Although there was a great deal of faith that the medical marijuana protections known as the Rohrabacher-Farr amendment would be renewed, without issue, for inclusion in the 2018 federal budget, a House committee recently made the decision to block the rider – putting cannabis operations and patients at risk of being harassed next year by the DEA.
On Wednesday, the House Rules Committee opted not to allow these protections to go before the full chamber for a vote. It is a move that could end up sabotaging the quasi-safe zone that the medical marijuana community has enjoyed since 2014, as a spending budget without the language of Rohrabacher-Farr would give the Justice Department the freedom to investigate, raid and prosecute people and businesses connected to the medicinal cannabis trade.
The committee’s decision not to support the protections comes just days after California Representative Dana Rohrabacher, one of the originators of the amendment, penned an op-ed for The Washington Post reminding his Republican cohorts “If we bury state autonomy in order to deny patients an alternative to opioids, and ominously federalize our police, our hypocrisy will deserve the American people’s contempt.”
But Rohrabacher’s words were not enough to persuade House Republicans.
Immediately following the rejection, Rohrabacher and his partner in crime, Oregon Representative Earl Blumenauer, criticized the committee’s cavalier attitude towards the medical marijuana community.
“By blocking our amendment, Committee leadership is putting at risk the millions of patients who rely on medical marijuana for treatment, as well as the clinics and businesses that support them,” the lawmakers said, according to NORML. “This decision goes against the will of the American people, who overwhelmingly oppose federal interference with state marijuana laws. These critical protections are supported by a majority of our colleagues on both sides of the aisle. There’s no question: If a vote were allowed, our amendment would pass on the House floor, as it has several times before.”

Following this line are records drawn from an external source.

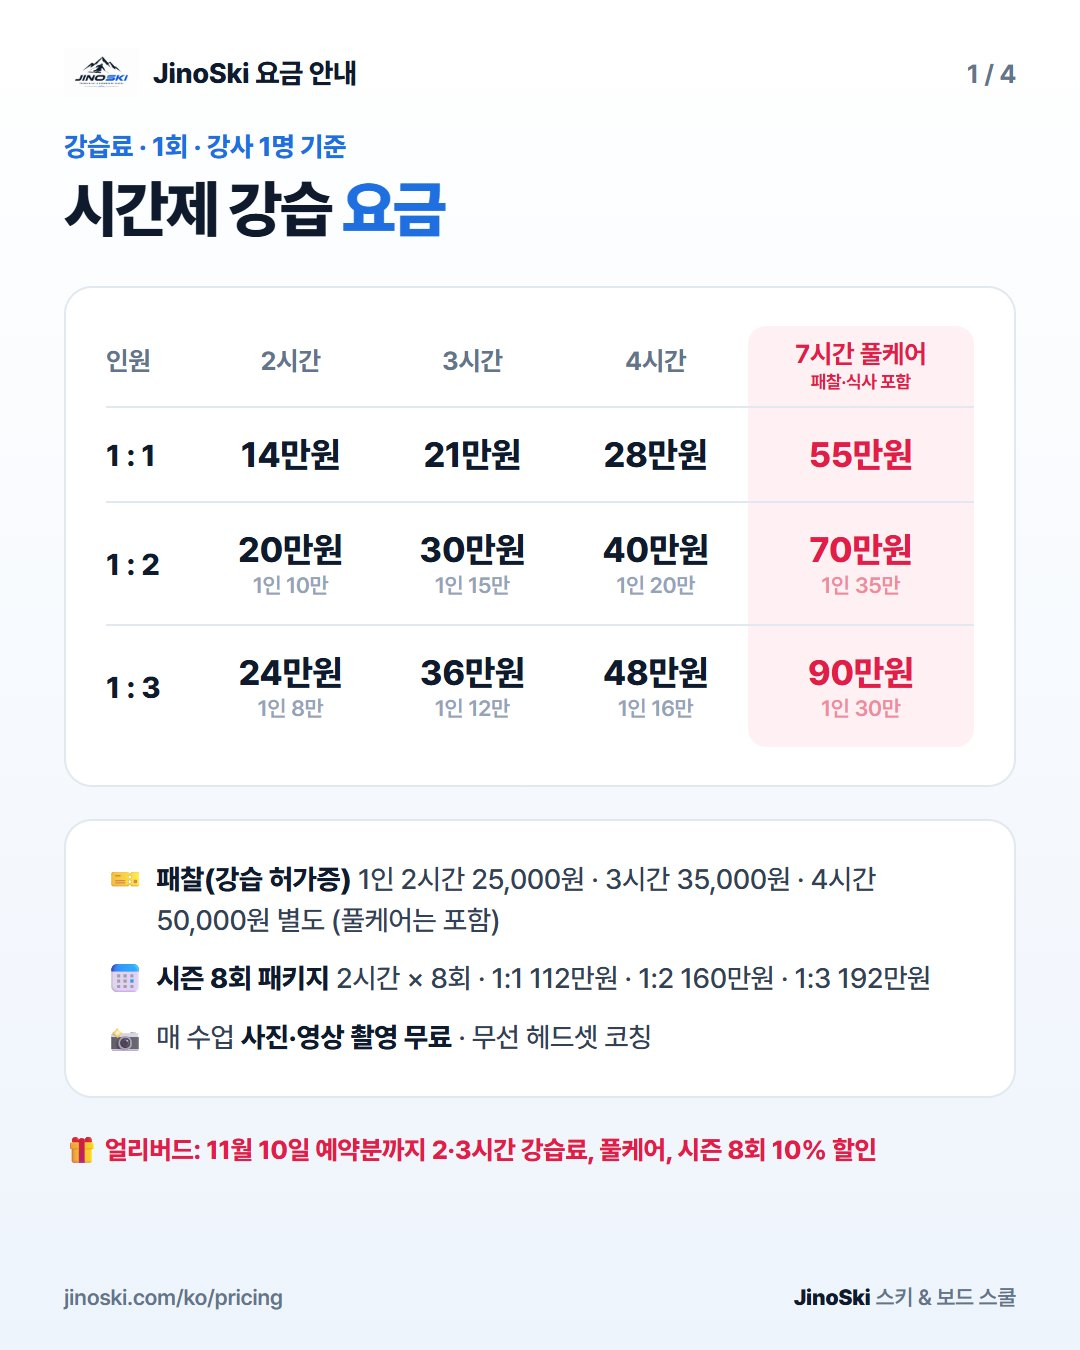
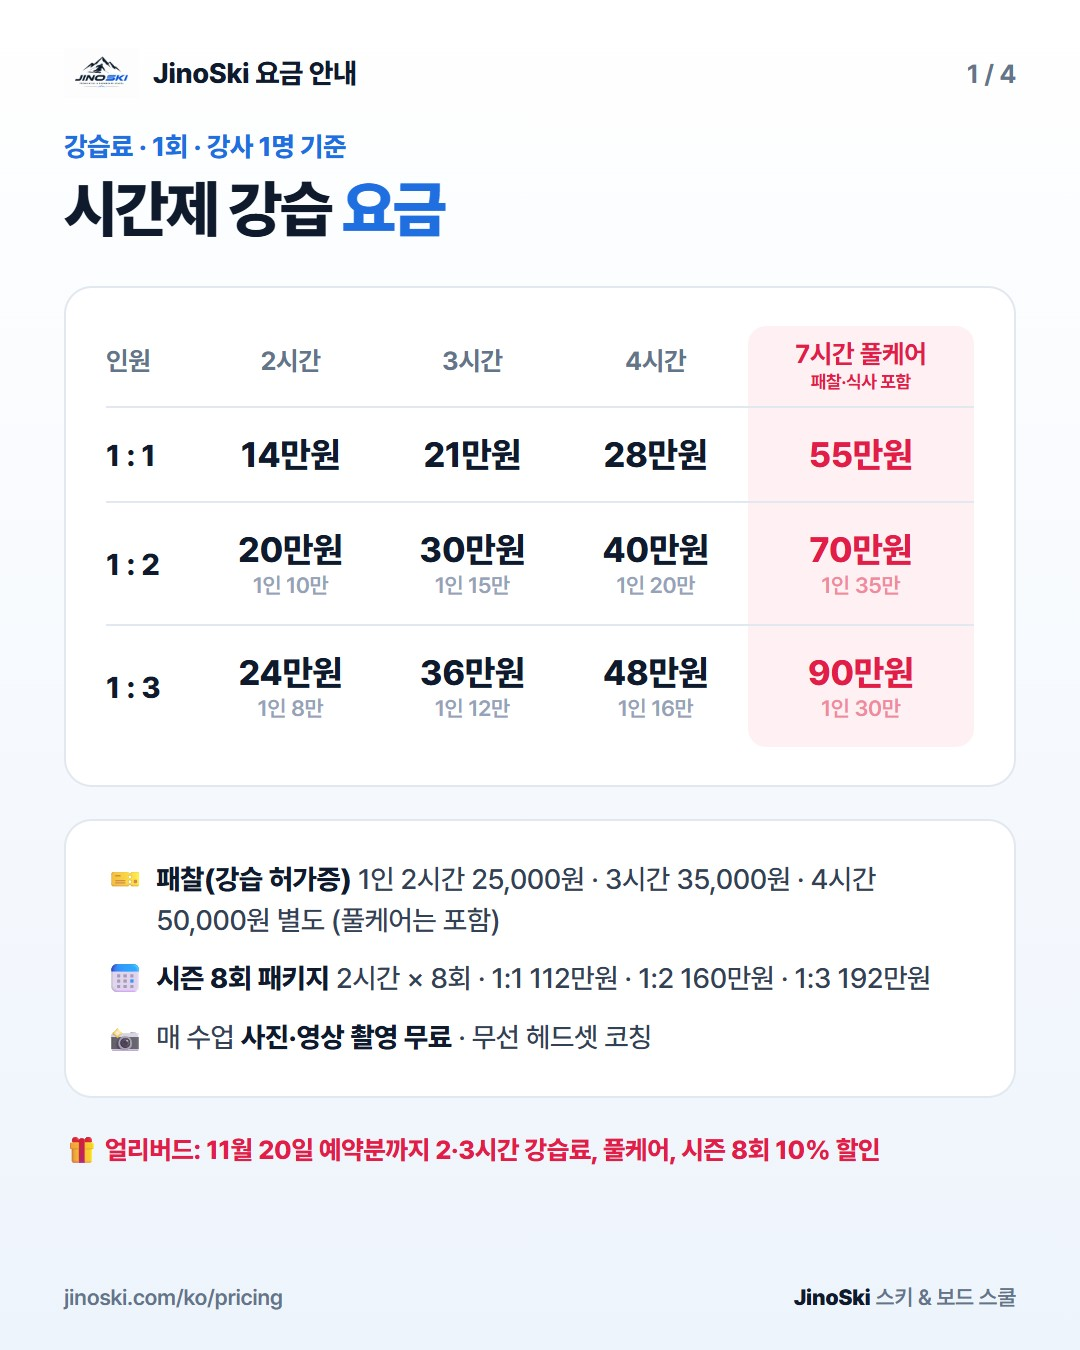
얼리버드 11/10 → 11/20 연장 (할인 계산·공지·팝업 D-day·ko/en/zh 문구·안내 사진 pricing-1·day-1)

Changed region(s): [[0.2444, 0.84, 0.825, 0.8711]]

diff --git a/src/config/notices.ts b/src/config/notices.ts
@@ -16,17 +16,17 @@ export const NOTICES: Notice[] = [
   {
     id: "2627-open",
     date: "2026-10-25",
-    endDate: "2026-11-10",
+    endDate: "2026-11-20",
     pinned: true,
     title: {
-      ko: "26/27 시즌 예약 오픈 · 얼리버드 10% 할인 (11/10까지)",
-      en: "2026/27 season booking open · Early-bird 10% off (until Nov 10)",
-      zh: "26/27雪季预约开放 · 早鸟9折（至11月10日）",
+      ko: "26/27 시즌 예약 오픈 · 얼리버드 10% 할인 (11/20까지)",
+      en: "2026/27 season booking open · Early-bird 10% off (until Nov 20)",
+      zh: "26/27雪季预约开放 · 早鸟9折（至11月20日）",
     },
     body: {
-      ko: "26/27 시즌 강습 예약을 받고 있어요. 시즌 강습은 12월 4일 ~ 3월 1일 예정이며, 슬로프 오픈 상황에 따라 바뀔 수 있어요.\n11월 10일까지 예약하시면 2·3시간 레슨과 원데이·나이트 풀케어 레슨료가 10% 할인돼요. (패찰·리프트·장비는 할인 제외)\n리프트권·장비는 정가 40% 할인된 금액으로 예약할 때 같이 신청할 수 있어요.",
-      en: "We're taking bookings for the 2026/27 season. Lessons are planned from Dec 4 to Mar 1 (subject to slope opening).\nBook by Nov 10 for 10% off 2h/3h lessons and One Day / Night Full Care lesson fees (permit, lift and rental not included).\nLift tickets and rentals can be added at 40% off the list price when you book.",
-      zh: "26/27雪季课程现已开放预约。课程计划于12月4日至3月1日进行，可能因雪道开放情况调整。\n11月10日前预约，2·3小时课程及全天·夜场全程陪练课程费享9折（教学许可证·缆车·装备除外）。\n缆车票·装备可在预约时以原价6折一起申请。",
+      ko: "26/27 시즌 강습 예약을 받고 있어요. 시즌 강습은 12월 4일 ~ 3월 1일 예정이며, 슬로프 오픈 상황에 따라 바뀔 수 있어요.\n11월 20일까지 예약하시면 2·3시간 레슨과 원데이·나이트 풀케어 레슨료가 10% 할인돼요. (패찰·리프트·장비는 할인 제외)\n리프트권·장비는 정가 40% 할인된 금액으로 예약할 때 같이 신청할 수 있어요.",
+      en: "We're taking bookings for the 2026/27 season. Lessons are planned from Dec 4 to Mar 1 (subject to slope opening).\nBook by Nov 20 for 10% off 2h/3h lessons and One Day / Night Full Care lesson fees (permit, lift and rental not included).\nLift tickets and rentals can be added at 40% off the list price when you book.",
+      zh: "26/27雪季课程现已开放预约。课程计划于12月4日至3月1日进行，可能因雪道开放情况调整。\n11月20日前预约，2·3小时课程及全天·夜场全程陪练课程费享9折（教学许可证·缆车·装备除外）。\n缆车票·装备可在预约时以原价6折一起申请。",
     },
     link: { href: "/reserve", label: { ko: "예약하기", en: "Book now", zh: "立即预约" } },
   },

diff --git a/src/lib/quote-faq-i18n.ts b/src/lib/quote-faq-i18n.ts
@@ -60,7 +60,7 @@ export const QA_EN: QA[] = [
   },
   {
     q: "When and how do we pay?",
-    a: "After you send your quote, we check instructor availability and contact you. Once confirmed, please pay a KRW 300,000 deposit (about USD 220; the full amount if your total is less — PayPal or bank transfer) — your booking is confirmed when we receive it, and the balance is paid on the lesson day. Lift tickets and rental (40% off) are paid to JinoSki together with the lesson fee, so on the day you just pick them up. During the early-bird period (book by Nov 10), 2- and 3-hour lessons and One Day / Night Full Care are 10% off.",
+    a: "After you send your quote, we check instructor availability and contact you. Once confirmed, please pay a KRW 300,000 deposit (about USD 220; the full amount if your total is less — PayPal or bank transfer) — your booking is confirmed when we receive it, and the balance is paid on the lesson day. Lift tickets and rental (40% off) are paid to JinoSki together with the lesson fee, so on the day you just pick them up. During the early-bird period (book by Nov 20), 2- and 3-hour lessons and One Day / Night Full Care are 10% off.",
   },
   {
     q: "What if our plans change or the weather is bad?",
@@ -127,7 +127,7 @@ export const QA_ZH: QA[] = [
   },
   {
     q: "什么时候、怎么付款？",
-    a: "提交报价后，我们会确认教练日程并联系您。确认后请先支付30万韩元订金（约220美元，总额不足则付全款；PayPal或银行转账），收到后预约即确认，余款在上课当天支付。缆车票·装备（6折）与课程费一起付给JinoSki，当天现场直接领取即可。早鸟期间（11月10日前预约）2·3小时课程及One Day / Night Full Care享9折优惠。",
+    a: "提交报价后，我们会确认教练日程并联系您。确认后请先支付30万韩元订金（约220美元，总额不足则付全款；PayPal或银行转账），收到后预约即确认，余款在上课当天支付。缆车票·装备（6折）与课程费一起付给JinoSki，当天现场直接领取即可。早鸟期间（11月20日前预约）2·3小时课程及One Day / Night Full Care享9折优惠。",
   },
   {
     q: "中途行程变化或天气不好怎么办？",

diff --git a/src/components/sections/quote-faq.tsx b/src/components/sections/quote-faq.tsx
@@ -61,7 +61,7 @@ const QA: { q: string; a: string }[] = [
   },
   {
     q: "결제는 언제, 어떻게 하나요?",
-    a: "견적 문의를 보내주시면 강사 일정을 확인해서 연락드려요. 확정 안내를 받으시면 예약금 30만원을 입금해 주세요(총 금액이 30만원보다 적으면 전액) — 입금이 확인되면 예약이 확정되고, 잔금은 강습 당일에 결제해요. 리프트권·장비(40% 할인)도 강습료와 함께 지노스키에 결제하시면 현장에서는 받기만 하면 돼요. 계좌이체(국민은행 010-4047-7711 · 박진호(지노컴퍼니)) 또는 스마트스토어(네이버페이·카드)로 결제할 수 있어요. 얼리버드 기간(11월 10일까지 예약)에는 2·3시간 레슨과 원데이·나이트 풀케어 레슨료 10% 할인이 적용돼요.",
+    a: "견적 문의를 보내주시면 강사 일정을 확인해서 연락드려요. 확정 안내를 받으시면 예약금 30만원을 입금해 주세요(총 금액이 30만원보다 적으면 전액) — 입금이 확인되면 예약이 확정되고, 잔금은 강습 당일에 결제해요. 리프트권·장비(40% 할인)도 강습료와 함께 지노스키에 결제하시면 현장에서는 받기만 하면 돼요. 계좌이체(국민은행 010-4047-7711 · 박진호(지노컴퍼니)) 또는 스마트스토어(네이버페이·카드)로 결제할 수 있어요. 얼리버드 기간(11월 20일까지 예약)에는 2·3시간 레슨과 원데이·나이트 풀케어 레슨료 10% 할인이 적용돼요.",
   },
   {
     q: "중간에 일정이 바뀌거나 날씨가 안 좋으면요?",

diff --git a/src/config/content/ko.ts b/src/config/content/ko.ts
@@ -674,7 +674,7 @@ const seasonProgram: SiteContent["seasonProgram"] = {
         "한두 번의 체험이 아닌 꾸준한 반복 학습을 통해 자신감 있는 라이딩과 안정적인 스킹을 완성할 수 있습니다. 시즌이 끝날 때쯤에는 이전과 확연히 달라진 자신의 모습을 느낄 수 있습니다.",
     },
   ],
-  priceNote: "얼리버드 10% 할인가(11월 10일 예약분까지)예요. 패찰(강습 허가증) 비용은 별도예요. 1:1 / 1:2 / 1:3 인원에 따라 금액이 달라지며, 일정 조율은 전화나 카카오톡으로 편하게 문의해주세요.",
+  priceNote: "얼리버드 10% 할인가(11월 20일 예약분까지)예요. 패찰(강습 허가증) 비용은 별도예요. 1:1 / 1:2 / 1:3 인원에 따라 금액이 달라지며, 일정 조율은 전화나 카카오톡으로 편하게 문의해주세요.",
   priceNoteRegular: "패찰(강습 허가증) 비용은 별도예요. 1:1 / 1:2 / 1:3 인원에 따라 금액이 달라지며, 일정 조율은 전화나 카카오톡으로 편하게 문의해주세요.",
   phoneButton: "전화 문의",
   kakaoButton: "카카오톡 문의",
@@ -1225,7 +1225,7 @@ const bookingWizard: SiteContent["bookingWizard"] = {
   },
   priceSummary: {
     earlyBird: "얼리버드 할인",
-    earlyBirdDetail: "레슨료 10% · 11월 10일 예약분까지",
+    earlyBirdDetail: "레슨료 10% · 11월 20일 예약분까지",
     earlyBirdButton: "얼리버드 10% 할인 받기",
     earlyBirdApplied: "얼리버드 10% 할인 적용됨",
     lessonFee: "레슨료",

diff --git a/src/config/content/en.ts b/src/config/content/en.ts
@@ -669,7 +669,7 @@ const seasonProgram: SiteContent["seasonProgram"] = {
         "Consistent, repeated practice — not just one or two tries — builds confident riding and stable skiing. By the end of the season you'll notice a clear difference in yourself.",
     },
   ],
-  priceNote: "Early-bird price (10% off, book by Nov 10). Lesson permit fee is separate. Price depends on group size (1:1 / 1:2 / 1:3); call or message us on KakaoTalk to arrange your schedule.",
+  priceNote: "Early-bird price (10% off, book by Nov 20). Lesson permit fee is separate. Price depends on group size (1:1 / 1:2 / 1:3); call or message us on KakaoTalk to arrange your schedule.",
   priceNoteRegular: "Lesson permit fee is separate. Price depends on group size (1:1 / 1:2 / 1:3); call or message us on KakaoTalk to arrange your schedule.",
   phoneButton: "Call Us",
   kakaoButton: "KakaoTalk",
@@ -1219,7 +1219,7 @@ const bookingWizard: SiteContent["bookingWizard"] = {
   },
   priceSummary: {
     earlyBird: "Early-bird discount",
-    earlyBirdDetail: "10% off the lesson fee · book by Nov 10",
+    earlyBirdDetail: "10% off the lesson fee · book by Nov 20",
     earlyBirdButton: "Get the early-bird 10% discount",
     earlyBirdApplied: "Early-bird 10% discount applied",
     lessonFee: "Lesson fee",

diff --git a/src/config/content/zh.ts b/src/config/content/zh.ts
@@ -630,7 +630,7 @@ const seasonProgram: SiteContent["seasonProgram"] = {
         "并非一两次体验，而是通过持续反复的练习，完成自信的滑行与稳定的滑雪。季节结束时，您会明显感受到与之前不同的自己。",
     },
   ],
-  priceNote: "早鸟10%优惠价（11月10日前预约）。教学许可证（挂牌）费用另计。价格根据人数（1:1 / 1:2 / 1:3）有所不同，日程请通过电话或KakaoTalk咨询。",
+  priceNote: "早鸟10%优惠价（11月20日前预约）。教学许可证（挂牌）费用另计。价格根据人数（1:1 / 1:2 / 1:3）有所不同，日程请通过电话或KakaoTalk咨询。",
   priceNoteRegular: "教学许可证（挂牌）费用另计。价格根据人数（1:1 / 1:2 / 1:3）有所不同，日程请通过电话或KakaoTalk咨询。",
   phoneButton: "电话咨询",
   kakaoButton: "KakaoTalk咨询",
@@ -1179,7 +1179,7 @@ const bookingWizard: SiteContent["bookingWizard"] = {
   },
   priceSummary: {
     earlyBird: "早鸟优惠",
-    earlyBirdDetail: "课程费9折 · 11月10日前预约",
+    earlyBirdDetail: "课程费9折 · 11月20日前预约",
     earlyBirdButton: "领取早鸟9折优惠",
     earlyBirdApplied: "已享早鸟9折优惠",
     lessonFee: "课程费用",

diff --git a/src/config/store.ts b/src/config/store.ts
@@ -12,7 +12,7 @@ export type StoreProduct = {
   image: string;
   imagePosition?: string;
   badge?: string;
-  /** 얼리버드 기간(11/10까지)에만 보여줄 배지·가격 */
+  /** 얼리버드 기간(11/20까지)에만 보여줄 배지·가격 */
   earlyBird?: { badge: string; price: string };
   /** 아직 스토어에 안 올라간 상품: 구매 버튼 대신 상담 버튼 */
   comingSoon?: boolean;
@@ -49,7 +49,7 @@ export const storeProducts: StoreProduct[] = [
     price: "1,120,000원~",
     priceNote: "1:1 기준",
     image: "/images/store/season8.jpg",
-    earlyBird: { badge: "얼리버드 · 11/10까지", price: "1,008,000원~" },
+    earlyBird: { badge: "얼리버드 · 11/20까지", price: "1,008,000원~" },
     url: "https://smartstore.naver.com/jinoski/products/11057867556",
   },
   {

diff --git a/src/components/sections/season-popup.tsx b/src/components/sections/season-popup.tsx
@@ -113,7 +113,7 @@ export function SeasonPopup() {
               {(() => {
                 const kst = new Date(Date.now() + 9 * 3600 * 1000).toISOString().slice(0, 10);
                 const d = Math.round((Date.parse(EARLY_BIRD.endDate) - Date.parse(kst)) / 86400000);
-                return d === 0 ? "오늘 마감!" : d > 0 && d <= 14 ? `마감 D-${d} · 11/10까지 예약` : "11/10까지 예약";
+                return d === 0 ? "오늘 마감!" : d > 0 && d <= 14 ? `마감 D-${d} · 11/20까지 예약` : "11/20까지 예약";
               })()} · 시즌 8회 패키지 · 눌러서 보기
             </span>
           </button>

diff --git a/src/lib/pricing.ts b/src/lib/pricing.ts
@@ -22,10 +22,10 @@ export function getGroupStudentCount(groupSize: string): number {
 
 /**
  * 26/27 얼리버드: 2시간·3시간 강습, 원데이·나이트 풀케어 레슨료 10% 할인.
- * 예약하는 날(한국 시간) 기준 11월 10일까지 적용. 패찰 비용은 할인 대상이 아님.
+ * 예약하는 날(한국 시간) 기준 11월 20일까지 적용. 패찰 비용은 할인 대상이 아님.
  */
 export const EARLY_BIRD = {
-  endDate: "2026-11-10",
+  endDate: "2026-11-20",
   rate: 0.1,
   programs: ["2h", "3h", "one-day", "night"] as ProgramValue[],
 };

diff --git a/src/lib/use-early-bird.ts b/src/lib/use-early-bird.ts
@@ -8,7 +8,7 @@ const noSubscribe = () => () => {};
 /**
  * 얼리버드 기간인지 (한국 시간 기준).
  * 정적 HTML은 얼리버드판으로 만들어지고, 브라우저에서 오늘 날짜로 다시 판단해요
- * (11/11부터는 손대지 않아도 정가로 바뀌어요 · hydration 경고 없이).
+ * (11/21부터는 손대지 않아도 정가로 바뀌어요 · hydration 경고 없이).
  */
 export function useEarlyBird(): boolean {
   return useSyncExternalStore(noSubscribe, isEarlyBirdActive, () => true);

diff --git a/src/components/shared/guide-cards.tsx b/src/components/shared/guide-cards.tsx
@@ -5,7 +5,7 @@ import { trackEvent } from "@/components/shared/analytics";
 import { isEarlyBirdActive } from "@/lib/pricing";
 import { cn } from "@/lib/utils";
 
-/** regular: 얼리버드가 끝나면(11/11부터, 한국 시간) 대신 보여줄 정가판 이미지 */
+/** regular: 얼리버드가 끝나면(11/21부터, 한국 시간) 대신 보여줄 정가판 이미지 */
 export type GuideCard = { src: string; alt: string; regular?: string };
 
 const noSubscribe = () => () => {};

diff --git a/src/components/sections/pricing.tsx b/src/components/sections/pricing.tsx
@@ -259,7 +259,7 @@ function FullCareCard({
 function SeasonProgramCard() {
   const usd = useUsd();
   const { seasonProgram, contact } = useContent();
-  // 얼리버드 기간(11/10까지)이 지나면 할인 표시를 숨기고 정상가로 보여줌
+  // 얼리버드 기간(11/20까지)이 지나면 할인 표시를 숨기고 정상가로 보여줌
   const [eb, setEb] = useState(true);
   useEffect(() => {
     // eslint-disable-next-line react-hooks/set-state-in-effect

However, it is important to understand that the House’s decision not to support the medical marijuana protections does not immediately put the issue down for the count.
A similar protection was supported earlier this year by the Senate Appropriations Committee, which means the issue still stands a chance at being hashed out by a joint conference committee.
But if Congress does not come to some kind of agreement over the amendment in its final spending bill, there is a good chance that “millions of seriously ill patients and the legitimate businesses that provide them with safe access to their medicine will be at risk of prosecution,” said Don Murphy, director of conservative outreach for the Marijuana Policy Project.
House Republicans also rejected a number of other marijuana–related amendments, including one that would allow banks to work with the cannabis industry.
The overall message on Capitol Hill is, despite majority support from the American population on the marijuana legalization issue, Congress is still far from ready to support the cause.